By now, it’s well-known that George R.R. Martin’s popular series A Song of Ice and Fire, as well as the HBO series Game of Thrones, draw liberally from our own world and its history. Most obviously, Westeros resembles England, with the rival houses of Lannister and Stark paralleling the feud between Lancaster and York that tore England apart during the conflicts known as the Wars of the Roses. Events such as the Red Wedding, likewise, have real-world analogues. Aside from inspirations, what else does Game of Thrones have to teach us about history? Can it tell us how history works? The short answer is that yes, it can, in sometimes quite startling and unexpected ways.
At the level of narrative, both ASoIaF and GoT are immensely complex, with literally dozens of characters with substantial roles to play.
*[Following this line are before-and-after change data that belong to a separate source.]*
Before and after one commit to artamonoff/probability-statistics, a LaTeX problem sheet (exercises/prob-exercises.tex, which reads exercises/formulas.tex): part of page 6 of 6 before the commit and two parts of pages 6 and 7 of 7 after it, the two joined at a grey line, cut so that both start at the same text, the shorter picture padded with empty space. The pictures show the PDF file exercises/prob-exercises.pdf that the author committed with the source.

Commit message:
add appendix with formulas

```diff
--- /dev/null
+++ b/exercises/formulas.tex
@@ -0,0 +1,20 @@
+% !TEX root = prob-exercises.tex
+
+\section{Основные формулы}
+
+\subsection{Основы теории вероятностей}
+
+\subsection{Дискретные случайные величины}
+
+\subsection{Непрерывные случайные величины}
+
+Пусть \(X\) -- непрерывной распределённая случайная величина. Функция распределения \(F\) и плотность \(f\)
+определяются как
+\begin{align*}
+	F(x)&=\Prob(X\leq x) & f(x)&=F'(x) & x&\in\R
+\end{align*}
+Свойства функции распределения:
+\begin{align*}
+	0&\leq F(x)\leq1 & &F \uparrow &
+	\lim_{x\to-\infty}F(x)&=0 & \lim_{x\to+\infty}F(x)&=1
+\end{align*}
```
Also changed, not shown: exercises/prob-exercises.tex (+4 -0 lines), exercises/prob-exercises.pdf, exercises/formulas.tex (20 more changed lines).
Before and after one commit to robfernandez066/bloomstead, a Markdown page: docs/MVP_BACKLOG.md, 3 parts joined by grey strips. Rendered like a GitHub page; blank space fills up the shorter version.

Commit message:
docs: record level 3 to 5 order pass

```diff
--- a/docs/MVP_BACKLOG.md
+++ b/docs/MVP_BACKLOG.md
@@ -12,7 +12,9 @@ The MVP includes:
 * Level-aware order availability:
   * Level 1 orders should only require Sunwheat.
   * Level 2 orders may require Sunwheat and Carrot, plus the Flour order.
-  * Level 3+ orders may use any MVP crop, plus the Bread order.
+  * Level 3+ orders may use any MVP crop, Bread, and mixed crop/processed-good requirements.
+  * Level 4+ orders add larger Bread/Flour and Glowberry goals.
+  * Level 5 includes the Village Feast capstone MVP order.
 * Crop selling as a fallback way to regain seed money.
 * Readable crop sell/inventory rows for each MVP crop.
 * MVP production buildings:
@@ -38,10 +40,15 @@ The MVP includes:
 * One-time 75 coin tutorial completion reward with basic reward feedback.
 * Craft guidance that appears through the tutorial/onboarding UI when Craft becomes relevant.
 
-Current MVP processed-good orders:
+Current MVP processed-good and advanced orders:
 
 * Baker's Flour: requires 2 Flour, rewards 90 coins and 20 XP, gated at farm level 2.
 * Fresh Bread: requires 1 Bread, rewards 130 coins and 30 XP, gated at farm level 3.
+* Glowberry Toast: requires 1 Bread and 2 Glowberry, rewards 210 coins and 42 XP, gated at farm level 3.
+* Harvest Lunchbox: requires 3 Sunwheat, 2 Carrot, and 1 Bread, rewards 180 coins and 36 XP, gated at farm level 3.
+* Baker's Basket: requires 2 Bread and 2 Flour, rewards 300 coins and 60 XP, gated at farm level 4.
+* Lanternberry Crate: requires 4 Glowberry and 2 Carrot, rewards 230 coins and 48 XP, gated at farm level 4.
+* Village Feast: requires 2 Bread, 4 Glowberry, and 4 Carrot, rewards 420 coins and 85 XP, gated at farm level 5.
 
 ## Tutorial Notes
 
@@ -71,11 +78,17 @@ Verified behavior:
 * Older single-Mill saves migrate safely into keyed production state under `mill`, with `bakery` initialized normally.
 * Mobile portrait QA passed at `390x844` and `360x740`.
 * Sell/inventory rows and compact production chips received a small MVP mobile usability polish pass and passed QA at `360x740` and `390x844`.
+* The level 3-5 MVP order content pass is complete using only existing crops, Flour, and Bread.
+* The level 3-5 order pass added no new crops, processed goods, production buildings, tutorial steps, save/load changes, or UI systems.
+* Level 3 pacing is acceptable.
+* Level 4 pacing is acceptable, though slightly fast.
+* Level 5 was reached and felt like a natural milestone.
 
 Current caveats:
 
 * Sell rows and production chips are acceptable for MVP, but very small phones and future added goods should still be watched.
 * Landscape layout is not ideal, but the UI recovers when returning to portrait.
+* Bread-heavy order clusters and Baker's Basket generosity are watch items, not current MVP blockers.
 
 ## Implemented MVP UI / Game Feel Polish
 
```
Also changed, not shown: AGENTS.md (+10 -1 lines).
However, it is the relationships among these characters–often inscrutable or obfuscated by the characters themselves–that encourage a reflection on both how we think of the past as a discrete entity from the present and how we make sense of multiple series of events that may seem at first glance to be utterly unconnected. For example, Petyr Baelish convinces Lysa Arryn to poison her husband, setting off the chain of events that ultimately leads to the events of the first novel and first episode of the series. Can all of the deaths and destruction thus be laid at his door? The question is a troublesome one to answer, for though one line of thought certainly leads to his door, one could also argue that the seeds for the current political crises can be traced back even further, to Robert’s Rebellion, or further still to Rhaegar’s kidnapping of Lysa. The process could go on indefinitely; the series suggests, then, that while historical causality does exist, it is never as straightforward and uncomplicated as we might like it to be.
Furthermore, this tying together of disparate events encourages viewers to conceive of events and individuals as intrinsically connected to one another. Even the most seemingly unimportant of events can have far-ranging consequences that often exceed the the purposes of those who perpetrate them. What’s more, even those not directly involved in the action (or involved at all) may still feel the effects, both positive and negative, of the acts undertaken by someone hundreds and even thousands of miles away. There is, then, a sense of historical vulnerability and of precariousness, as the characters (though not we, the readers) often perceive their circumstances as arbitrary, rather than as caused by an individual agent.
Just as importantly, however, both series feature seasons that can last decades. Now, this might seem like nothing more than a fantasy conceit, but it actually influences how characters within the series conceive of themselves and of the world around them. When such a fundamental aspect of the measurement of time as a season exceeds the bounds of the usual means of measuring time (in this case, the year), one is forced to think of time itself, and one’s experience of its unfolding, quite differently. Again, this is not something that the characters themselves might be acutely aware of, but we in the audience are encouraged to think about the ways in which we make sense of our daily experience through the unfolding of both natural and constructed time. Game of Thrones potently reminds us that not only do we owe something to those who have come before, but they also owe something to us, for we are, for better and worse, the inheritors of the wrongs of the past. These series reminds us that the question of what to do about that debt is one that is not easily answered, though in the end we have no other choice but to find some kind of solution.
All of this brings an awareness to readers–and perhaps, though this is less certain, to some of the characters themselves–that they are immersed in a world that is on the brink of great change. Seldom do those who live in such times recognize it, but Martin’s opus, much like Tolkien’s before it, self-consciously provides readers with an opportunity to see how history is made, both in action and in remembrance. Although we often do not realize it, we are all of us in the midst of history being made; we only come to realize it is history after the fact (and often when it has been enshrined by trained historians). History in A Song of Ice and Fire and Game of Thrones works in a multitude of complex and often contradictory ways, and this is one of the greatest sources of pleasure to be derived from these sources. However, we should also be aware of the potential political ramifications from such an understanding of the unfolding of history, as well as the relationship between
Clearly, there is a great deal about this particular fantasy series that can have significant consequences for how we conceive of history in our own world. Though the world that we constantly see is full of the most unimaginably heinous acts of violence and destruction, there is a moral lesson here nevertheless, and it is that each individual must constantly be aware of the law of unintended consequences. When the laws and foundations that undergird the orderly working of society–which, in essence, are based upon an idea of history as progress, that the world is getting better–are discounted in favor the needs of the individual, then society itself begins to unravel. It remains to be seen how both Martin and the showrunners will ultimately bring everything to a conclusion. However, even if all of the plot lines are eventually neatly tied up (which is itself open to a great deal of doubt), the fact that there will be any measure of conclusion is itself a claim upon history. In the end, the people of Westeros and Essos may finally learn the truth of the old adage that those who do not learn from history (and, it might be added, the heinous acts committed in the past) are doomed to repeat it.